And I got back to Bridgeport just in time to spend a few days with the Fishin' Mission! As has become tradition, Jim, Missy, and now Lacey, and I had breakfast with our main boys at Hays Street on their last morning. This is Toni (Sparky) holding Lacey, Larry (Here-for-the-Beer), Jim (Toni's bro-in-law who was on his maiden Mission and doesn't have a nickname yet), and Gary (Walkbucks). Love 'em! And you can see that Lacey has become a fan, too.
And, yes, a little drinkin' goes on in B-port. Since I figured I'd be out at Rhino's a few nights a week all summer, I found a nice new low-calorie beer to drink. Miller Genuine Draft 64 -- 64 calories, crisp, and clean. Good stuff. And on one of my first nights back, Cammie (used-to-be)Padilla taught another friend, Roxanne, and I how to play 1-4-24, a dice game. My first two rolls? 1-4-24. Sa-wheet! Of course, we started playing for money after those practice rolls, and I promptly stopped rolling that particular combination. But it was fun anyway.
And there's always good eatin' in the hometown, as well. On Father's Day, I made Chinese food for Dad and the fam (Hot and Sour Shrimp, Ginger Beef, and Egg Rolls -- yes, homemade!), and Missy ordered a chocolate pie for Jim that we had for dessert.

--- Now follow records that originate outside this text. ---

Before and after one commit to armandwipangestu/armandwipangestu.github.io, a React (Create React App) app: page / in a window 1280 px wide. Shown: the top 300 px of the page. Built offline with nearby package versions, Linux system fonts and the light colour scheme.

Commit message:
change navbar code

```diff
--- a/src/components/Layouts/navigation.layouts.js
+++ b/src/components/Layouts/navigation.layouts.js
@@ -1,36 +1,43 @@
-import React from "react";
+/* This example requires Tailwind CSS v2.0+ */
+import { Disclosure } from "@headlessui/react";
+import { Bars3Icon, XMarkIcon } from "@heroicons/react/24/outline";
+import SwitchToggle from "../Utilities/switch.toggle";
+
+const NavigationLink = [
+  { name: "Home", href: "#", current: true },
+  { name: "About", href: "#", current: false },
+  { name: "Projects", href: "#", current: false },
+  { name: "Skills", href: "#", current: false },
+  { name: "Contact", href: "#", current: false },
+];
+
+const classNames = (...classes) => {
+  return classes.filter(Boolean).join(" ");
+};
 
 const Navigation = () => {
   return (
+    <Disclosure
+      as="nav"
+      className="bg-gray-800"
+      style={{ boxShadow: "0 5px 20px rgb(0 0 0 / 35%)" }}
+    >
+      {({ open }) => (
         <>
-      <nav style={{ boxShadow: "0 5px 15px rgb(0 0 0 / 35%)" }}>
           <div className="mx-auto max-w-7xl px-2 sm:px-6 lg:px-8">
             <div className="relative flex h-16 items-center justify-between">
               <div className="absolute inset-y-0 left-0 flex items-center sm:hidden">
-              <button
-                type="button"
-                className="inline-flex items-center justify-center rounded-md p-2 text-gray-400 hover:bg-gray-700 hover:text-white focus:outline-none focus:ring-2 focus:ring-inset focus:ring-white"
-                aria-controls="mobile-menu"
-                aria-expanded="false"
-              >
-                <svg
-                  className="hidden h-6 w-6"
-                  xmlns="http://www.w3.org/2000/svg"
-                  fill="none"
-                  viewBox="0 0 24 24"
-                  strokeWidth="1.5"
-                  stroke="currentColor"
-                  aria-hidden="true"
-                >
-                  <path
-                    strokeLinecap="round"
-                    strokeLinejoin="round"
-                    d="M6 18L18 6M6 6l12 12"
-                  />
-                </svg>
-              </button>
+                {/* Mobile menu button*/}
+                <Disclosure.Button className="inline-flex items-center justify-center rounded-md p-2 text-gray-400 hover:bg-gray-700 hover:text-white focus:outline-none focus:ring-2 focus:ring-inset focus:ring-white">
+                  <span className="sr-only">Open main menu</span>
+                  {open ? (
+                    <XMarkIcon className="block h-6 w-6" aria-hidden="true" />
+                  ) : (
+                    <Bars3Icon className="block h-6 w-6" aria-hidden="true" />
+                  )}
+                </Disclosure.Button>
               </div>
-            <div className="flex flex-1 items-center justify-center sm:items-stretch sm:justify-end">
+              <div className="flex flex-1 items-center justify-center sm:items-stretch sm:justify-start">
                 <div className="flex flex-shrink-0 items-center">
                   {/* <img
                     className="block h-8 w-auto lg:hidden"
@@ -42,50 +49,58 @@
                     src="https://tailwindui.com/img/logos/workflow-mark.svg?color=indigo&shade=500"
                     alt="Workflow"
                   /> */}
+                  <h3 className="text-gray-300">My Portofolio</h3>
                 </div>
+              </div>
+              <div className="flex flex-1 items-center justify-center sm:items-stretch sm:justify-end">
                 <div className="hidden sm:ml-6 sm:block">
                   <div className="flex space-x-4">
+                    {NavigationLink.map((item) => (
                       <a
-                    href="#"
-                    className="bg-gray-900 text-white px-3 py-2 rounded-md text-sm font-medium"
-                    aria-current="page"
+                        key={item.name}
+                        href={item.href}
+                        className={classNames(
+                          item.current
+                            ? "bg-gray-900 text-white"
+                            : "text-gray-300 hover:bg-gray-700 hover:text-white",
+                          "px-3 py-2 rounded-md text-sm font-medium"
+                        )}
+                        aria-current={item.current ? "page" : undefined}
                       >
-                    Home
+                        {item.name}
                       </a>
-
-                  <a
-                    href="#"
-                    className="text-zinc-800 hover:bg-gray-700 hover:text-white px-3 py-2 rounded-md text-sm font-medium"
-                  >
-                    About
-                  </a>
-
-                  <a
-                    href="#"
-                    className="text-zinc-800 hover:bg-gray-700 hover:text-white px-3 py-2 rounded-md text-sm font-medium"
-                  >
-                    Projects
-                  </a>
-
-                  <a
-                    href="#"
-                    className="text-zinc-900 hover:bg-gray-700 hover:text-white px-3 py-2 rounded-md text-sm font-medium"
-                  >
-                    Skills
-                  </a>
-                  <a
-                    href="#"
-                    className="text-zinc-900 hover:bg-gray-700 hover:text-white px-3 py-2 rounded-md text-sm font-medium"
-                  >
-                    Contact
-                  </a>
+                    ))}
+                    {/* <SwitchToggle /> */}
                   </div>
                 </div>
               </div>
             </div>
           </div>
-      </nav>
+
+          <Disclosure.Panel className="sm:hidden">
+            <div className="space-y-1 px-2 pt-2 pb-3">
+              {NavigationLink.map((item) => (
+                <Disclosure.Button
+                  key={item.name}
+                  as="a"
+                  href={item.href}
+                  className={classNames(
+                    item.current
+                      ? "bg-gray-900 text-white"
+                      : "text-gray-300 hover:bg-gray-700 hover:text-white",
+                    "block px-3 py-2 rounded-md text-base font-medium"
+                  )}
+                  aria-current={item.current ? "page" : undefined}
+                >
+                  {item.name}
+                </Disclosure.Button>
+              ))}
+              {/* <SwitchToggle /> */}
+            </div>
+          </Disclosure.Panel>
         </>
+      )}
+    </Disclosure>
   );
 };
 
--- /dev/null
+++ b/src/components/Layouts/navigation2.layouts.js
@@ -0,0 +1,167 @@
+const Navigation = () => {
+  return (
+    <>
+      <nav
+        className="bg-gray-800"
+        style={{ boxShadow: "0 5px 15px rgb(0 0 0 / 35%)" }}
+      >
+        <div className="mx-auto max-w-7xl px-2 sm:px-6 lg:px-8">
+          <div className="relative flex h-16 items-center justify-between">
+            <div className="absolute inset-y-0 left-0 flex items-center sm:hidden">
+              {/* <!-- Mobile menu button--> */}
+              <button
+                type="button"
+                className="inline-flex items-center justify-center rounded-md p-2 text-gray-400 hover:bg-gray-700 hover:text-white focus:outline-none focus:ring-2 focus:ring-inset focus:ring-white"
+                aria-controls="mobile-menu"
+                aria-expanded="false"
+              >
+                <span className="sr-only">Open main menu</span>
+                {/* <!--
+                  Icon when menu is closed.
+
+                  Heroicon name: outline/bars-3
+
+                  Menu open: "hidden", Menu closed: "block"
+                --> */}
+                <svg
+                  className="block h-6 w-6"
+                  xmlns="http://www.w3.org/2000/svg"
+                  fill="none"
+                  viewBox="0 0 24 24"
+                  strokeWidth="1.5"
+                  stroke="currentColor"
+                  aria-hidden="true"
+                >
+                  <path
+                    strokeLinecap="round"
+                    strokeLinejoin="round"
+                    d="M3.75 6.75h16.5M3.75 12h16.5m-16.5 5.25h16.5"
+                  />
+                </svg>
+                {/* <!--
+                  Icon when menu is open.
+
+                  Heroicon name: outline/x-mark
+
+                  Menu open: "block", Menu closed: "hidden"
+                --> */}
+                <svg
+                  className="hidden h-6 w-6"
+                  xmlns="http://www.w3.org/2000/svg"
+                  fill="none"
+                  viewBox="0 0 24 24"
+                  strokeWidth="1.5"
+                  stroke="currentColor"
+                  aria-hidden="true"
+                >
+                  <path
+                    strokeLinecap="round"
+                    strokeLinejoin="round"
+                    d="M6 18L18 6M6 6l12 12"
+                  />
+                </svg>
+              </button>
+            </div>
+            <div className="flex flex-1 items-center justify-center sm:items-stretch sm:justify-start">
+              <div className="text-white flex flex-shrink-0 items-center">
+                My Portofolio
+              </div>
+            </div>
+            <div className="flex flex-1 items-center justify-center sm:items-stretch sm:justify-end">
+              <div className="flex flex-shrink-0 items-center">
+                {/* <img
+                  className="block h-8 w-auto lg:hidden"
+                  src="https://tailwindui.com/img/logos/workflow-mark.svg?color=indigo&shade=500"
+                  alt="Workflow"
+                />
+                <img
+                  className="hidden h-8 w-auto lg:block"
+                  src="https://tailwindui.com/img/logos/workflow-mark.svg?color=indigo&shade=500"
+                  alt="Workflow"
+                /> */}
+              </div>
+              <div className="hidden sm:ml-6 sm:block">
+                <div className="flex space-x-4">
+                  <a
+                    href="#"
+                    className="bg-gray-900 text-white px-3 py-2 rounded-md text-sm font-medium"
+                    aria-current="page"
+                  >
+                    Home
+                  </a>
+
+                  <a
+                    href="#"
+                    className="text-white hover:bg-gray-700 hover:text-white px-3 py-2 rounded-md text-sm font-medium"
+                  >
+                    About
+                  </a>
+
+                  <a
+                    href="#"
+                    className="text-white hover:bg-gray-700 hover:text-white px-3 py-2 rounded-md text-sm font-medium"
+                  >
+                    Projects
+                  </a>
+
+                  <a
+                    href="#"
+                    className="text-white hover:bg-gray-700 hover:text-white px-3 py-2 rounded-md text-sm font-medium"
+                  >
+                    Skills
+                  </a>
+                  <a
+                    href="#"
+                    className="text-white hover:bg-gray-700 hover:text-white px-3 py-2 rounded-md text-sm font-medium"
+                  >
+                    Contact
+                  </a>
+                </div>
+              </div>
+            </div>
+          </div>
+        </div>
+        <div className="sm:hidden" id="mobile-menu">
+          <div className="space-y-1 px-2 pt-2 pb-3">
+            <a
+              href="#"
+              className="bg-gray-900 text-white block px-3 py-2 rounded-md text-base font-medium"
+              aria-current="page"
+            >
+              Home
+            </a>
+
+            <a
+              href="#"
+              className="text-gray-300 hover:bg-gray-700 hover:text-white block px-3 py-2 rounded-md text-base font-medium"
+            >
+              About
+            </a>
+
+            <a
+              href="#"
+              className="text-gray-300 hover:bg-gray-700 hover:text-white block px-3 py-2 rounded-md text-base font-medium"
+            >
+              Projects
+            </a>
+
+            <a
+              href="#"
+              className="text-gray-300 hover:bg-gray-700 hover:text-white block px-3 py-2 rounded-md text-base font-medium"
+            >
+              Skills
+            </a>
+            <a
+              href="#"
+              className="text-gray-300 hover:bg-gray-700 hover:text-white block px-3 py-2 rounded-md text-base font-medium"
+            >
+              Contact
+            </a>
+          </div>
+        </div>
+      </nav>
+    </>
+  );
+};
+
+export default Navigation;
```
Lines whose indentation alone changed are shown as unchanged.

Jan Mills made it, and it was dee-lish.
And with all that drinking and eating, of course, I've got to do some miles here and there. Been riding up to Twin Lakes at least three days a week, and the views, as always, are to die for.

One of the best parts of spending the summer in Bridgeport, though, is being with family. I'm staying with Jim, Missy, and Lacey, who, as you can see, is as cool as ever.

So there's a little bit of catch-up. Things are going to be a bit busy the next few weeks with 4th of July and a trip to Oregon to cover the Cascade Classic for, but I'll blog my best!